But lets think about the true value of a designer pair of jeans for a moment. To make a regular pair of jeans in China, the following chart was made up by Kristie Tippner, a retail strategist at Kurt Salmon Associates:
Fabric = $2.80
Trims = $1.17
Overhead/Financing = $0.37
Total = $4.84
As for designer jeans, I found a quote on the Internet claiming that it cost $50 to make a pair of designer jeans that retail at around $335. Let's assume that is true for a moment, that means that after getting 50% off, and getting the jeans at the "bargain" price of $167.50 - you are still overpaying by a whopping $117.50, after buying at an outlet mall!
What is interesting about this is how many consumers are paying these prices, and then walking out of the stores with the biggest smiles and telling all their friends what a great deal the outlet malls are.
It is all about perception. Big business understands consumer behavior, and as corporations continue to squeeze out the mom and pop shops of America, it is important that small business also understands consumer behavior in order to stay in business.

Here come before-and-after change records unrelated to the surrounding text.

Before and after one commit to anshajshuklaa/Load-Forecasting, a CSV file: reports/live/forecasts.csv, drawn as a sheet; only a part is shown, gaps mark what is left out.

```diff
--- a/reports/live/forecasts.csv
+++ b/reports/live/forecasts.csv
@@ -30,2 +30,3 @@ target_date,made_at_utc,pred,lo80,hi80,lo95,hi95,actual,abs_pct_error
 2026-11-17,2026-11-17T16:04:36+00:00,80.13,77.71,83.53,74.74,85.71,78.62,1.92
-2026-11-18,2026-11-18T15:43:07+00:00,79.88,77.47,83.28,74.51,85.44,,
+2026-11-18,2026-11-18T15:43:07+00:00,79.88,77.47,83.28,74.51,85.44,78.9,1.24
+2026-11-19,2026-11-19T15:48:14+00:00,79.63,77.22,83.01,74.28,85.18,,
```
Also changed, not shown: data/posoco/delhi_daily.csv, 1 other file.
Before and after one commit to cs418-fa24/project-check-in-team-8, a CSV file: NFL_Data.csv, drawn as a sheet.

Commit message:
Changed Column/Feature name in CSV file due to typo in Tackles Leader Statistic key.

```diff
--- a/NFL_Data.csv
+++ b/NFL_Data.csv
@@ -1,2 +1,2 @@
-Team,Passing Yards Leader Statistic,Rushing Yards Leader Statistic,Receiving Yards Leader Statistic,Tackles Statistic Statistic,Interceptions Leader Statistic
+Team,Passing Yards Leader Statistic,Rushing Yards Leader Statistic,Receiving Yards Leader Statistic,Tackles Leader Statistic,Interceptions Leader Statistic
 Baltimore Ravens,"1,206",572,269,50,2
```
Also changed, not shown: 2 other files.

As a small business owner, it is common to structure your discounts so you can stay in profit. You know your margins and you are careful to stay within your boundaries.
If your margins are so tight that they are affecting your ability to create real discounts, you may want to address your retail pricing.
A higher price will give the impression of a higher value, in marketing this is called the "Perceived Value". Who doesn't want to get something of great value at a high discount? If the offer is for a limited time, this increases the sense of urgency and the desire to not miss a great deal.
I would suggest taking another look at your pricing model. Many business owners will set their prices based on the going rates of competitors, my theory is to set your prices a bit above your competitors (increasing your perceived value) and stress the increased value that you offer over your competitors. You can then be sure to offer EVERYONE a discount of some sort as you constantly promote different offers. Everyone feels special when they get a discount. It will make your marketing offers more enticing, and coupled with an expiration date, increase the sense of urgency and the potential for an impulse buy.
Jewelry stores are notorious for always having sales. The law is very vague on what is considered normal pricing. The FTC rarely monitors normal prices versus sale prices. The laws in most states simply state something along the lines of "To be “on sale,” the item must have had a higher former price at some time within the year. If an item is always on sale then it’s false advertising."
Raising your prices can help you in 2 distinct ways:
1. Your product/services will receive a higher perceived value.
2. You can now take advantage of "deep discounts" and "limited time offers" to create a sense of urgency and help consumers to make the buying decision.
Raising your prices is very important, because it can help you to avoid another very common problem for small businesses - creating coupons and marketing materials with a real incentive to buy.
First of all, what is your offering? How many times have you gotten excited to see a 10% off sale? How about a 25%? 40%, 50%, 75%?
When designing your next customer incentive, think about what type of deals really get you excited. Obviously, the higher the percentage, the more excited you get.
You may also consider "loss-leaders". Sometimes it pays to take a bit of a loss on an item, if it brings more customers to you with the possibility of making other purchases or adding them to your lead list. This can be a free consultation, free information, or a risk-free trial.
In my next article, I will go into detail about the strategies you can employ (such as loss-leaders and Free offers) to turn looky-loos and tire kickers into paying customers.